Southwestern Historical Quarterly

of moral reform that tried to banish vice, even at the cost of losing
the cattle trade. In 1885, though, barbed-wire fences virtually ended
large-scale cattle trailing from Texas to the Kansas towns. Then the
towns had to readjust themselves to become farm markets. Only one
of them, Wichita, thanks to meat packing, flour milling, and petro-
leum discoveries, continued to grow.
Striding across Dykstra's pages are not only cowboys, gunslingers,
and ladies of "joy" but also town promoters, land profiteers, home-
steaders, and moral reformers. Debunking the Hollywood of rapidly
filled Boot Hill graveyards, he points out that the highest number of
killings in any of the cow towns in any year was five. He treats the
Kansas trade in Texas cattle as a vital, even though temporary,
factor in the development of the frontier West.
In tearing away the veil of romanticism and revealing the Kansas
cattle towns in a realistic light, the author applies sound scholar-
ship to a subject long exploited by shoot-'em-up hack writers. At the
same time, he writes engagingly and holds the reader's interest. His
success should lead other serious historians to invade fields left thus
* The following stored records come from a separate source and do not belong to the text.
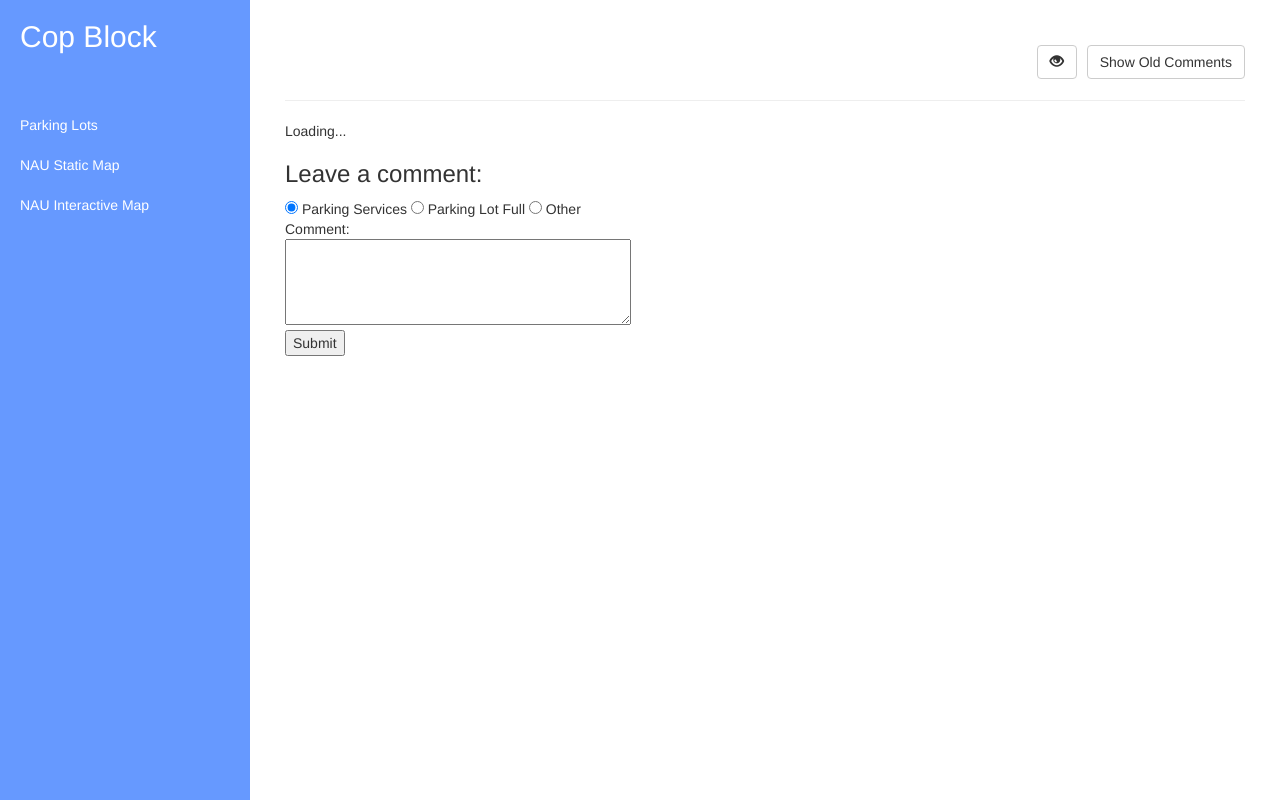
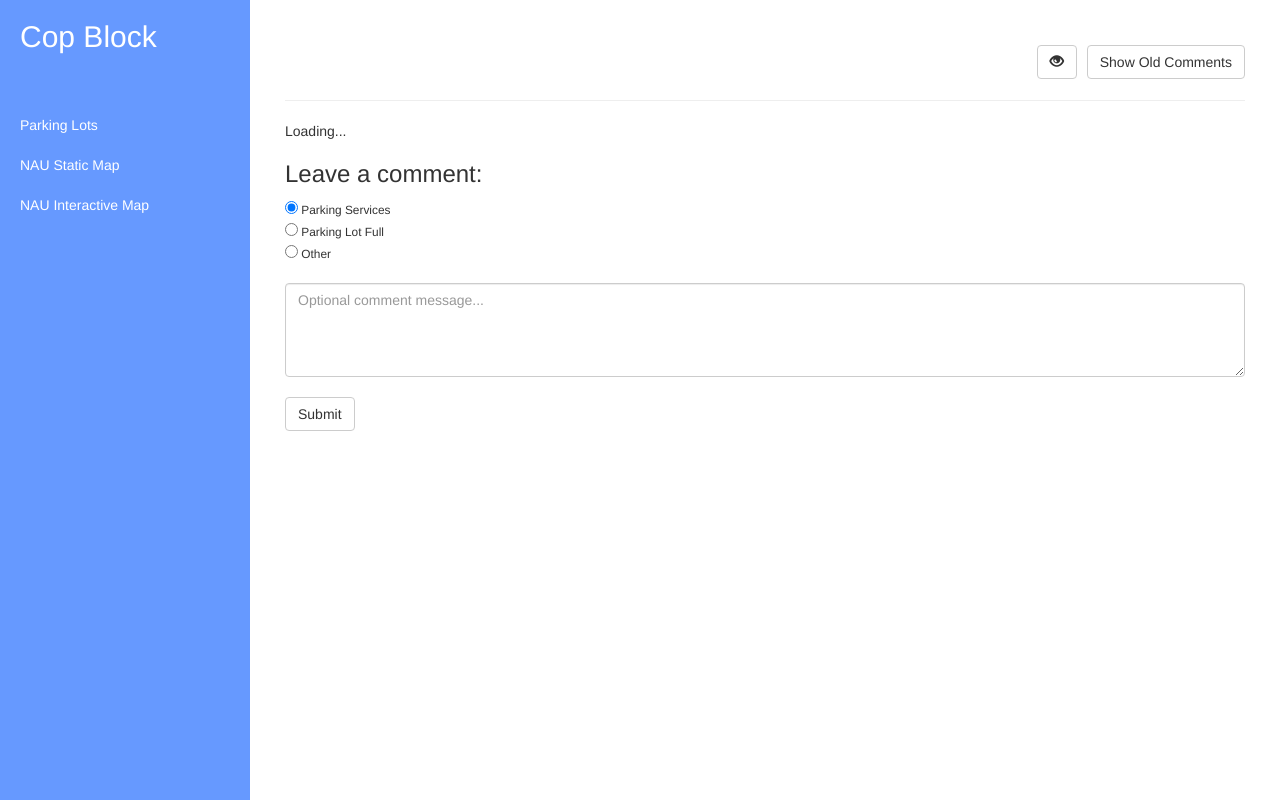
Before and after one commit to fujipug/project5, a Python web app: template templates/lots.html in a window 1280 px wide. Run offline with Jinja, Linux system fonts and the light colour scheme; the template is opened without the code that fills it, so the values that code supplies are empty; some libraries are stand-ins or nearby versions.

Commit message:
bootstrap css on comment form

```diff
--- a/templates/lots.html
+++ b/templates/lots.html
@@ -80,16 +80,16 @@
 </div>
 <h3>Leave a comment:</h3>
 <form action="/comment_forms" method="POST" id="comment_form">
-    <input type="radio" name="atype" value=0 checked> Parking Services
-    <input type="radio" name="atype" value=1> Parking Lot Full
-    <input type="radio" name="atype" value=2> Other
+    <input type="radio" name="atype" value=0 checked><small> Parking Services</small><br/>
+    <input type="radio" name="atype" value=1><small> Parking Lot Full</small><br/>
+    <input type="radio" name="atype" value=2><small> Other</small><br/>
+    <!--<input type="text" name="comment" /> -->
     <br/>
-    Comment: <!--<input type="text" name="comment" /> -->
-    <br/>
-    <textarea rows="4" cols="40" name="comment" form="comment_form"></textarea>
+    <textarea class="form-control" rows="4" cols="40" name="comment"
+      form="comment_form" placeholder="Optional comment message..."></textarea>
     <br/>
     <input type="hidden" name="lot_id" value="{{lot.key.urlsafe()}}"/>
-    <input type="submit" value="Submit" />
+    <input class="btn btn-default" type="submit" value="Submit" />
 </form>
 
 {%endblock%}
```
far to more popular, but often careless, chroniclers.
Dallas, Texas WAYNE GARD
"I'm Frank Hamer": The Life of a Texas Peace Officer. By John H.
Jenkins and H. Gordon Frost. Introduction by Homer Garrison.
Austin (Pemberton Press), 1968. Illustrations. $7.50.
John H. Jenkins and H. Gordon Frost have written the story of
perhaps Texas' most colorful peace officer, Frank Hamer. Colonel
Homer Garrison says in his introduction to this interesting book
that Frank Hamer experienced a transition in law enforcement. As
a young Texas Ranger, Hamer experienced frontier conditions and
his transportation was by horseback. Before his death he, as the crim-
inals he sought, traveled by automobile. The transition from the
horseback, trail-following officer to a "highly knowledgeable special-
ist-part detective, part scientist, and thoroughly modern lawman"
was a long and difficult path.
Hamer was a lawman by nature. His very instinct was that of
law enforcement. He detested civil or military officials who winked
at the law. As a Ranger, he refused to obey an order to make a farce
out of an arms embargo against Mexico. Later in prohibition days
as an enforcement officer, he refused to overlook violations of the
liquor laws and helped send his superior to prison.


Texas State Historical Association. The Southwestern Historical Quarterly, Volume 72, July 1968 - April, 1969. Austin, Texas. The Portal to Texas History. Accessed May 29, 2015.